- 4 leaves/8 gr. unflavored gelatin.
- 300 ml full fat milk (1 and 1/3 cup).
- 300 ml whipping cream ( 1 and 1/3 cup).
- 140 gr. sugar (2/3 cup).
- 1 teaspoon vanilla extract.
— Put the gelatin in cold water. Let it soak until softened, about 10 minutes.
— Whisk cream, sugar, milk and vanilla in small saucepan over medium heat, stirring a few times until the sugar dissolves and the cream begins simmering.
— Remove the gelatin from the water and add it to the milk and creamy mixture, stirring to dissolve. Divide the mixture among 6 dessert bowls.
— Cool desserts uncovered until cold, then cover and refrigerate until set (about 3 hours).

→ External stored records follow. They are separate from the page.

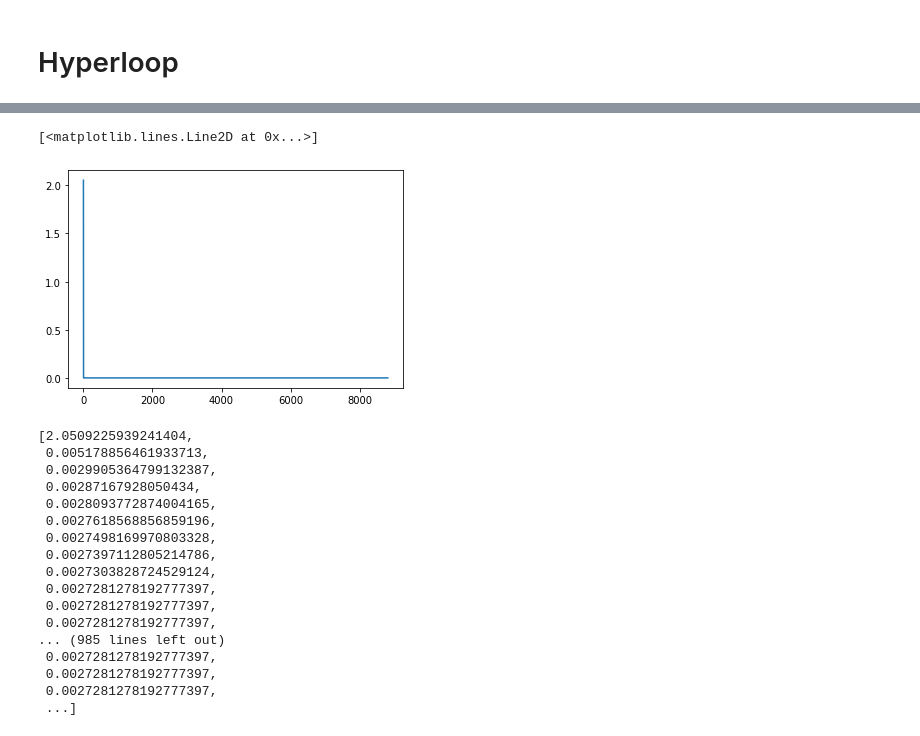
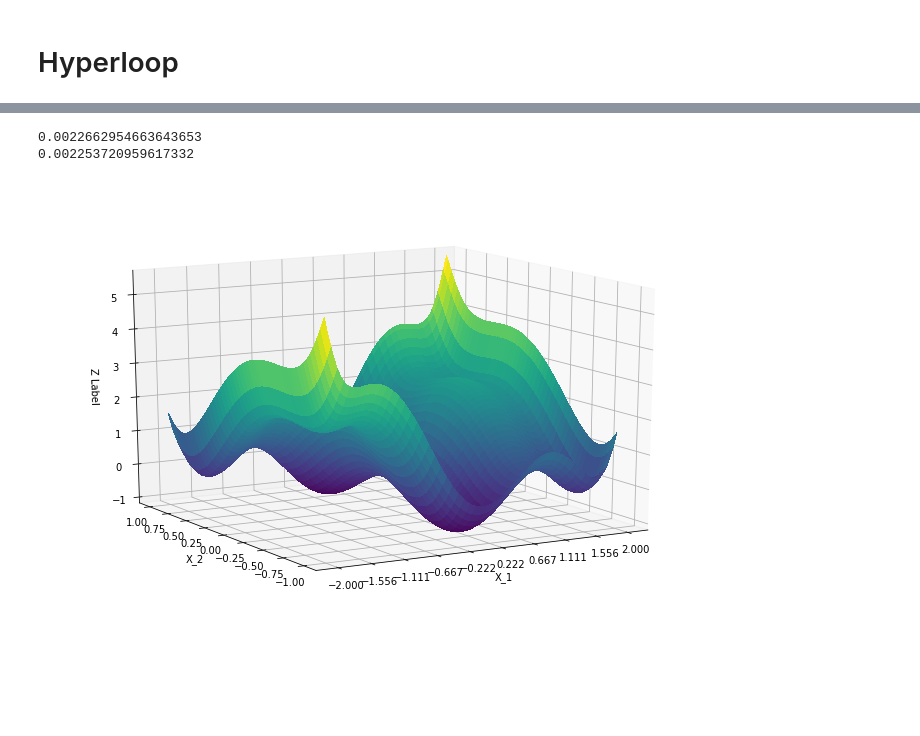
Before and after one commit to cerniello/Feedforward_neural_network, a Jupyter notebook: OMML_Project_1_FFNN_2BLOCK.ipynb, the cells around one changed output, grey strips where cells are left out. Drawn from its saved outputs; the diff is of its cells as text; code cells hidden in the pictures; blank space fills up the shorter version.

```diff
--- a/OMML_Project_1_FFNN_2BLOCK.ipynb
+++ b/OMML_Project_1_FFNN_2BLOCK.ipynb
@@ -406,26 +385,0 @@ KeyboardInterrupt:
-# %%
-errors = [history[x]['Error'] for x in history.keys()]
-plt.plot(errors)
-# %% [output]
-[<matplotlib.lines.Line2D at 0x...>]
-[figure, removed]
-# %%
-errors
-# %% [output]
-[2.0509225939241404,
- 0.005178856461933713,
- 0.0029905364799132387,
- 0.00287167928050434,
- 0.0028093772874004165,
- 0.0027618568856859196,
- 0.0027498169970803328,
- 0.0027397112805214786,
- 0.0027303828724529124,
- 0.0027281278192777397,
- 0.0027281278192777397,
- 0.0027281278192777397,
-... (985 lines left out)
- 0.0027281278192777397,
- 0.0027281278192777397,
- 0.0027281278192777397,
- ...]
@@ -433,0 +386,29 @@ del v, W, b
+# %%
+omega_star = np.concatenate((v.reshape(-1,1), W.reshape(N*n,1), b)).reshape(-1)
+print(MLP_loss(omega_star, X_train, y_train))
+print(MLP_loss(omega_star, X_test, y_test))
+# %% [output]
+0.0022662954663643653
+0.002253720959617332
+# %%
+import matplotlib.pyplot as plt
+from mpl_toolkits.mplot3d import Axes3D
+import matplotlib.cm as cm
+
+X_1 = np.linspace(-2,2,100)
+X_2 = np.linspace(-1,1,100)
+X_1, X_2 = np.meshgrid(X_1, X_2)
+zs = np.array([MLP_fun(np.array([x,y]).reshape(1,2), omega_star) for x,y in zip(np.ravel(X_1), np.ravel(X_2))])
+Z = zs.reshape(X_1.shape)
+fig = plt.figure(figsize=(12,8))
+ax = fig.gca(projection='3d')
+ax.plot_surface(X_1, X_2, Z ,linewidth=0,cmap=cm.viridis, antialiased=False)
+ax.set_xticks((np.linspace(-2,2,10)))
+ax.view_init(elev=15, azim=240)
+ax.set_xlabel('X_1')
+ax.set_ylabel('X_2')
+ax.set_zlabel('Z Label')
+plt.savefig('graph_question_1_1.png',dpi=600)
+plt.show()
+# %% [output]
+[figure, added]
```
Also changed, not shown: parts of 9 cells of this notebook, 1 other file.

— A final note: Don’t reduce the amount of cream or the dessert might not set. Four sheets of gelatin are equivalent to one American or Canadian package. One envelope should firmly solidify two cups of liquid and softly solidify three. For pannacotta you need a soft set.